Tip 1: Take care before boosting your expectations. The tough thing about setting long-term financial goals is that by the time the long run rolls around, your expectations may be completely different. So if you've been fortunate enough to meet your initial goals successfully, the temptation to reach higher for more ambitious wealth goals can be hard to resist.
For instance, in the mid-2000s, stocks had largely recovered from the tech bust, and old-economy stocks were thriving. In particular, homebuilders Hovnanian Enterprises, Inc. (NYSE:HOV) and Beazer Homes USA, Inc. (NYSE:BZH) had taken advantage of the soaring housing market to reach all-time highs. Related financial companies also did well, with title insurer Old Republic International Corporation (NYSE:ORI) and mortgage insurer MBIA Inc. (NYSE:MBI) having gained from housing activity.
Investors who rode those stocks higher faced a choice in 2006 and 2007: Scale back to lock in gains or double-down to seek a more luxurious lifestyle. Those who were aggressive ended up right in the middle of the market meltdown. The lesson: If the reasons for your initial goals are still valid, don't put your life savings at risk unless you have legitimate new goals to pursue.
Tip 2: Consider whether you're the giving type. Rich people struggle with whether to leave wealth to their heirs. Although self-made millionaires like the idea of their children and grandchildren not having to start at the bottom, they also don't want to quash the natural ambition their descendants have.
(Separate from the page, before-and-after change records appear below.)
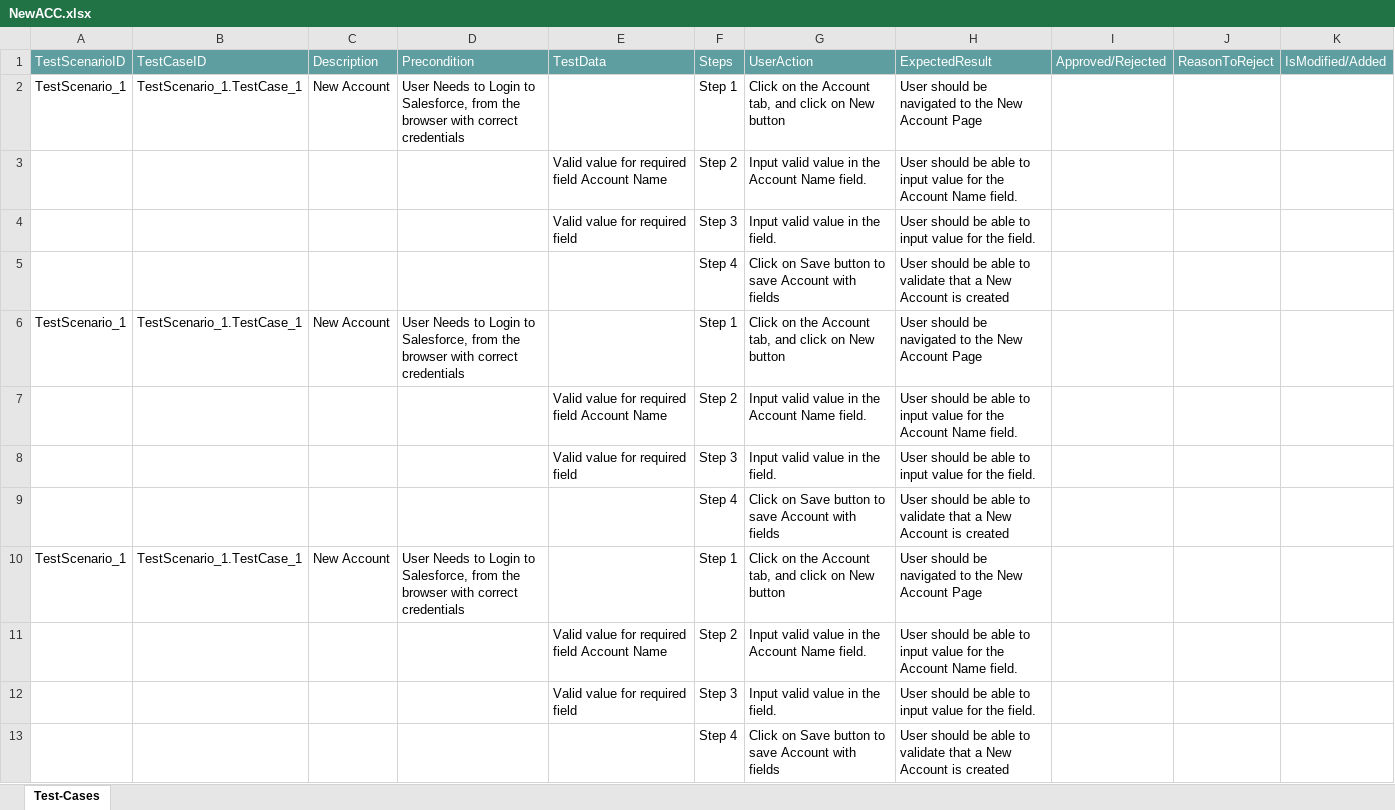
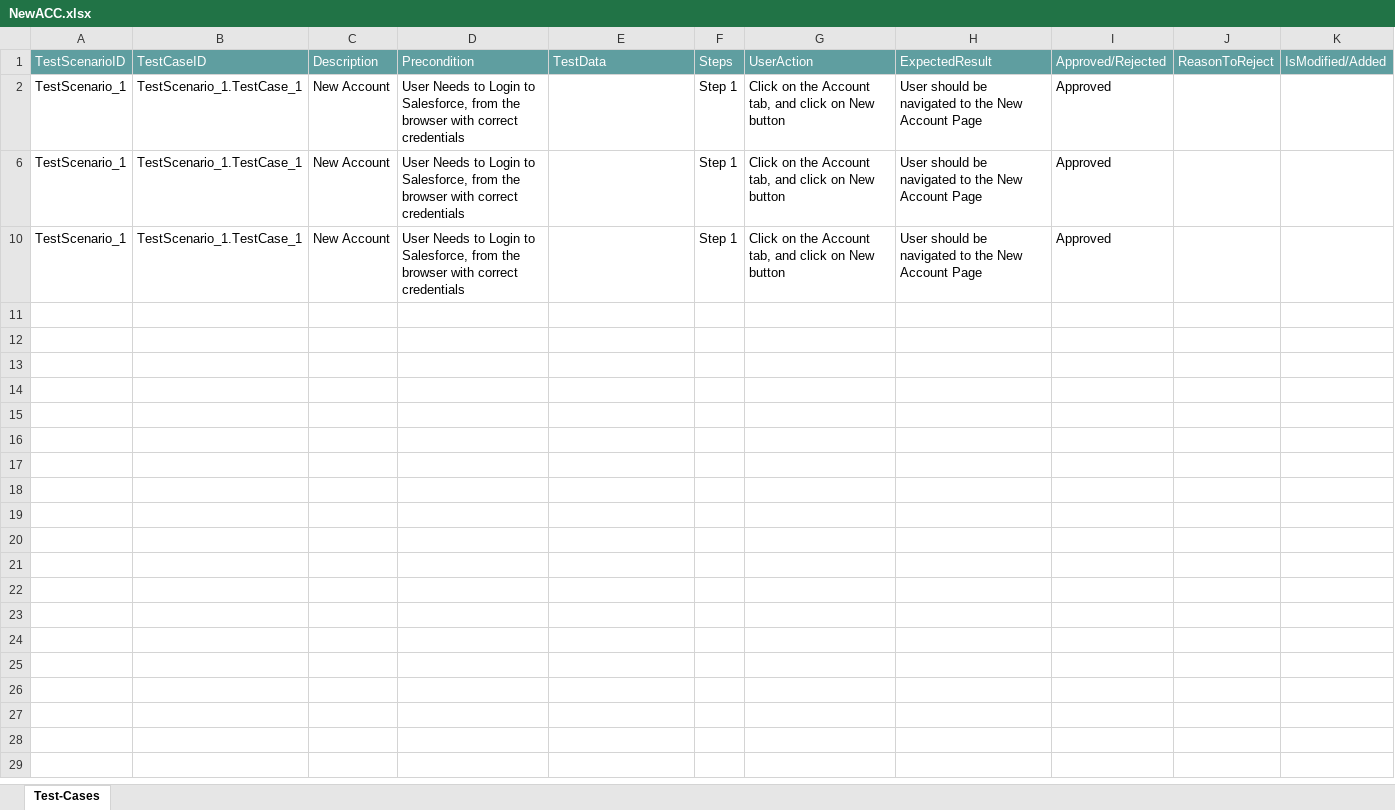
Before and after one commit to ShaikMohamedIrfan/creatiee, an Excel workbook: NewACC.xlsx, sheet Test-Cases, drawn as a sheet; values as stored, in another font and other column widths than the file's, no borders; table styles not drawn; the diff names each change by its address in the sheet, - before the commit and + after, or states it on an @@ line.

Commit message:
Add files via upload

```diff
--- a/NewACC.xlsx (sheet Test-Cases)
+++ b/NewACC.xlsx (sheet Test-Cases)
-I2: (empty)
+I2: Approved
@@ row 3 hidden:  |  |  |  | Valid value for required field Account Name | Step 2 | Input valid value in the Account Name field. | User should be able to input value for the Account Name field. @@
@@ row 4 hidden:  |  |  |  | Valid value for required field | Step 3 | Input valid value in the field. | User should be able to input value for the field. @@
@@ row 5 hidden:  |  |  |  |  | Step 4 | Click on Save button to save Account with fields | User should be able to validate that a New Account is created @@
-I6: (empty)
+I6: Approved
@@ row 7 hidden:  |  |  |  | Valid value for required field Account Name | Step 2 | Input valid value in the Account Name field. | User should be able to input value for the Account Name field. @@
@@ row 8 hidden:  |  |  |  | Valid value for required field | Step 3 | Input valid value in the field. | User should be able to input value for the field. @@
@@ row 9 hidden:  |  |  |  |  | Step 4 | Click on Save button to save Account with fields | User should be able to validate that a New Account is created @@
-I10: (empty)
+I10: Approved
@@ row 11 hidden:  |  |  |  | Valid value for required field Account Name | Step 2 | Input valid value in the Account Name field. | User should be able to input value for the Account Name field. @@
@@ row 12 hidden:  |  |  |  | Valid value for required field | Step 3 | Input valid value in the field. | User should be able to input value for the field. @@
@@ row 13 hidden:  |  |  |  |  | Step 4 | Click on Save button to save Account with fields | User should be able to validate that a New Account is created @@
```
One good compromise is to give in tax-smart ways. For instance, gifts for education don't incur gift tax as long as they're made directly to the college or other institution. Also, by giving appreciated stock to loved ones in low tax brackets, you may be able to save on capital gains taxes.
Tip 3: Kill two birds with one stone. If you like to give money to charity but also want to provide income for yourself or your loved ones, then a charitable trust may be the right answer for you. With a charitable remainder trust, you can donate appreciated stocks and other investments to the trust, with provisions to pay chosen beneficiaries a certain amount or percentage of the trust assets each year. Whatever's left when those beneficiaries pass away then goes to the charity of your choice. Even better, some charitable trusts let you get a tax deduction right now for the value of the charitable gift -- even though the charity won't get the money for years to come.